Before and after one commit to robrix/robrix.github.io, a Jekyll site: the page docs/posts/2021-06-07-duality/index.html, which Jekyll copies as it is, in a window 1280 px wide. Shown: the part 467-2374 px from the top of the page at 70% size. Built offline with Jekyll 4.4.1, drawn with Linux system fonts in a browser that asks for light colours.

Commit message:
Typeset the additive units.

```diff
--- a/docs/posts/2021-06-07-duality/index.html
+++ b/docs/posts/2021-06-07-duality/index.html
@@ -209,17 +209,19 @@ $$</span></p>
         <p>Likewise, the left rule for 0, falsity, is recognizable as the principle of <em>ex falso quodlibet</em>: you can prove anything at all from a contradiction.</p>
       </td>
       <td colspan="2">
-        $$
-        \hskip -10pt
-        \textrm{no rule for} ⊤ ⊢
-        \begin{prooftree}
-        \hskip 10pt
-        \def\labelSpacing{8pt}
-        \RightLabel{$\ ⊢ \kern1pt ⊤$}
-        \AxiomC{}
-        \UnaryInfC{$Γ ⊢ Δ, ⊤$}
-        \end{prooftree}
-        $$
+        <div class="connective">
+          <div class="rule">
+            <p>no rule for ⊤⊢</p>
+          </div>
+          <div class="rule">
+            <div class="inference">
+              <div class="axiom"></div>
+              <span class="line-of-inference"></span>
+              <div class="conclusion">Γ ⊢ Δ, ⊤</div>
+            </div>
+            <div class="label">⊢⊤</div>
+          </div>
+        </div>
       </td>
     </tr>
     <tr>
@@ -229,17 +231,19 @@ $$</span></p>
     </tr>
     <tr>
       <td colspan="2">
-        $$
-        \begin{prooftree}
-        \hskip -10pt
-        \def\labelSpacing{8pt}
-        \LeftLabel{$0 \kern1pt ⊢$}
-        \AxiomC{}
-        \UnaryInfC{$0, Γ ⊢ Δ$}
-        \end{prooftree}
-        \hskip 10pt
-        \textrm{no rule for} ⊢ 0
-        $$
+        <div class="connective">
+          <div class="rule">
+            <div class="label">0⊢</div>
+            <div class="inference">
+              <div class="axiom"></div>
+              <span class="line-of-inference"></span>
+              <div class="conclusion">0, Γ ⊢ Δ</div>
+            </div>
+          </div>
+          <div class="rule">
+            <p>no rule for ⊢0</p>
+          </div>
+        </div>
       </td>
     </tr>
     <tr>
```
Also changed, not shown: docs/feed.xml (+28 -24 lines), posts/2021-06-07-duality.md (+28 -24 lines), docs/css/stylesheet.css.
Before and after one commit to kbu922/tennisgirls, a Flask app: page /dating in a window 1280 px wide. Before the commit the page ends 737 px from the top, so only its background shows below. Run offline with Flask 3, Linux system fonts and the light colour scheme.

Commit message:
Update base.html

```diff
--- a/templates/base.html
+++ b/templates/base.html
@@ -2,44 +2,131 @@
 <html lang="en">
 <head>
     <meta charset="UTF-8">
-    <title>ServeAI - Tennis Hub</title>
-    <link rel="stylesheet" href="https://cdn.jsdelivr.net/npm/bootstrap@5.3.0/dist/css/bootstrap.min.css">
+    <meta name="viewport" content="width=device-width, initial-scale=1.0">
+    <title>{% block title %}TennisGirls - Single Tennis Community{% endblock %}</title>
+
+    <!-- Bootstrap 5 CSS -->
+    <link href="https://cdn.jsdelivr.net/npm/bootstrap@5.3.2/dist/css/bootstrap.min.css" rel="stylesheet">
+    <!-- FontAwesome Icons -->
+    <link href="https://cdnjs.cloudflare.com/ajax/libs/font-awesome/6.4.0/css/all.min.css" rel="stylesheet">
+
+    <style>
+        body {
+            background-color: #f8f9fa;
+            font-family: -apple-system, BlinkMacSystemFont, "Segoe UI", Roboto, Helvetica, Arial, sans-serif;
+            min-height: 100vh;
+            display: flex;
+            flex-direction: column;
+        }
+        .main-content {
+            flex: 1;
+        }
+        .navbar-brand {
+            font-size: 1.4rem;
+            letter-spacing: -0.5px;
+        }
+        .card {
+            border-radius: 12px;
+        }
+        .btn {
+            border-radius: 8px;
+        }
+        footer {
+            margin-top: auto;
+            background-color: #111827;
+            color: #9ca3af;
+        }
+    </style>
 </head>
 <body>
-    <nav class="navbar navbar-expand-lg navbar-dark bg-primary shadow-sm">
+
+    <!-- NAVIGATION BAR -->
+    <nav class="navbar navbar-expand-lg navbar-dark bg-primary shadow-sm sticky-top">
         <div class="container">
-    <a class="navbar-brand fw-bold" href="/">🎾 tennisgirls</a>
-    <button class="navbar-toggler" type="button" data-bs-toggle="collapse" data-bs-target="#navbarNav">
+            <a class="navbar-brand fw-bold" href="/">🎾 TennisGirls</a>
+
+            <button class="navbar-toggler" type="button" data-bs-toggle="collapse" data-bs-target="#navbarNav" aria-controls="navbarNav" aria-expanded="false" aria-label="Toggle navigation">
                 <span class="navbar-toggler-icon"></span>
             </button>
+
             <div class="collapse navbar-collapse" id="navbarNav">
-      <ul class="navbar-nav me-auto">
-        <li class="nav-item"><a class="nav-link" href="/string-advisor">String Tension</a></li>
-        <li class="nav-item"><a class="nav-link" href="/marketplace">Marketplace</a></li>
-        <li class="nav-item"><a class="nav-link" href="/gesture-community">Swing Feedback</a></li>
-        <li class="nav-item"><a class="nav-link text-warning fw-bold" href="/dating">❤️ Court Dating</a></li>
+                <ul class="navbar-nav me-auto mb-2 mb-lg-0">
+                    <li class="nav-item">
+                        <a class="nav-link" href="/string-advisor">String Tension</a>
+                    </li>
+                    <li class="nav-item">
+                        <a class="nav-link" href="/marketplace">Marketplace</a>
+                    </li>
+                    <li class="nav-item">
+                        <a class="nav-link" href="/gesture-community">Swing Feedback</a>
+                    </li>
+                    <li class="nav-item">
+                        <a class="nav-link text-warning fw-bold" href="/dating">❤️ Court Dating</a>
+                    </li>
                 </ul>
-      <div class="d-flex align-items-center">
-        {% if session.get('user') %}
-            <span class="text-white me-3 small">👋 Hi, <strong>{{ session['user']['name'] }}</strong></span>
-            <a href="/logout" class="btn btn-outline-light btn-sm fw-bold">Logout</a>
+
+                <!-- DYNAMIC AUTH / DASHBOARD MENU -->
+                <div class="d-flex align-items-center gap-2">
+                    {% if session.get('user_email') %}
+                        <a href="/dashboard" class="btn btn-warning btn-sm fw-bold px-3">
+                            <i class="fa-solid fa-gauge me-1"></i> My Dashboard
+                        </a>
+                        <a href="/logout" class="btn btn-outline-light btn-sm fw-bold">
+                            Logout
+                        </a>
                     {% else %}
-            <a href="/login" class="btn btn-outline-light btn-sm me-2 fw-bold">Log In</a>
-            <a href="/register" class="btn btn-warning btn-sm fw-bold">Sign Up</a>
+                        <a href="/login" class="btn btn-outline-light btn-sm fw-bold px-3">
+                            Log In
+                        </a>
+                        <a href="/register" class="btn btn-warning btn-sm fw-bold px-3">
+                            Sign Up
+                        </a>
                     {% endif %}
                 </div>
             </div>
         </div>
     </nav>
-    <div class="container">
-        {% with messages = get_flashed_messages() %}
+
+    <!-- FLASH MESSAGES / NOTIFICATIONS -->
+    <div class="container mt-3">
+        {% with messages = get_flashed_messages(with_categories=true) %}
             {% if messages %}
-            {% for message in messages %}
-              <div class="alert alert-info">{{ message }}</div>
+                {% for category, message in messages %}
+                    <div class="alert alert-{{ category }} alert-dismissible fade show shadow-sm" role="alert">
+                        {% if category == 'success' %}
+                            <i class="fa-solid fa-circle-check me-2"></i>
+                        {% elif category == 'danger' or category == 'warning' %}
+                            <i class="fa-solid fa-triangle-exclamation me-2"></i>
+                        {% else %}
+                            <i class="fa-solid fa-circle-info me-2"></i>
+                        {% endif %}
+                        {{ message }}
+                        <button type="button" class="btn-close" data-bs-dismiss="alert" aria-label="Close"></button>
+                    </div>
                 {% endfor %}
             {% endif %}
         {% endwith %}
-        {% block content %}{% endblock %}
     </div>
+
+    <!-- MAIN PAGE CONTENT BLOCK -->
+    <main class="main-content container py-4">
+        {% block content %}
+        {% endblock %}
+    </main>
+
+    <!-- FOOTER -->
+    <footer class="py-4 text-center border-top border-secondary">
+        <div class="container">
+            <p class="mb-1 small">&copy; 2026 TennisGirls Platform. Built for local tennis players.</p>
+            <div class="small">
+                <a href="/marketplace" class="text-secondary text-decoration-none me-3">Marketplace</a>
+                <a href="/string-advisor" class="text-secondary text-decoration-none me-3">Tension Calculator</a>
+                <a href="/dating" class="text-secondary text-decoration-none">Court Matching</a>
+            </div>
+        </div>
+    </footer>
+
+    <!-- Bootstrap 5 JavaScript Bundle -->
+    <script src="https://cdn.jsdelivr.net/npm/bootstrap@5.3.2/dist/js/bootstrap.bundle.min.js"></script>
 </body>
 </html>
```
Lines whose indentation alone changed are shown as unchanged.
:::
=== TRY IT ===
Which lines above contain the word "dating"? List them.

=== ANSWER SECTION ===
Before and after one commit to kbu922/tennisgirls, a Flask app: page /dating in a window 1280 px wide. Before the commit the page ends 737 px from the top, so only its background shows below. Run offline with Flask 3, Linux system fonts and the light colour scheme.
-        <li class="nav-item"><a class="nav-link text-warning fw-bold" href="/dating">❤️ Court Dating</a></li>
+                        <a class="nav-link text-warning fw-bold" href="/dating">❤️ Court Dating</a>
+                <a href="/dating" class="text-secondary text-decoration-none">Court Matching</a>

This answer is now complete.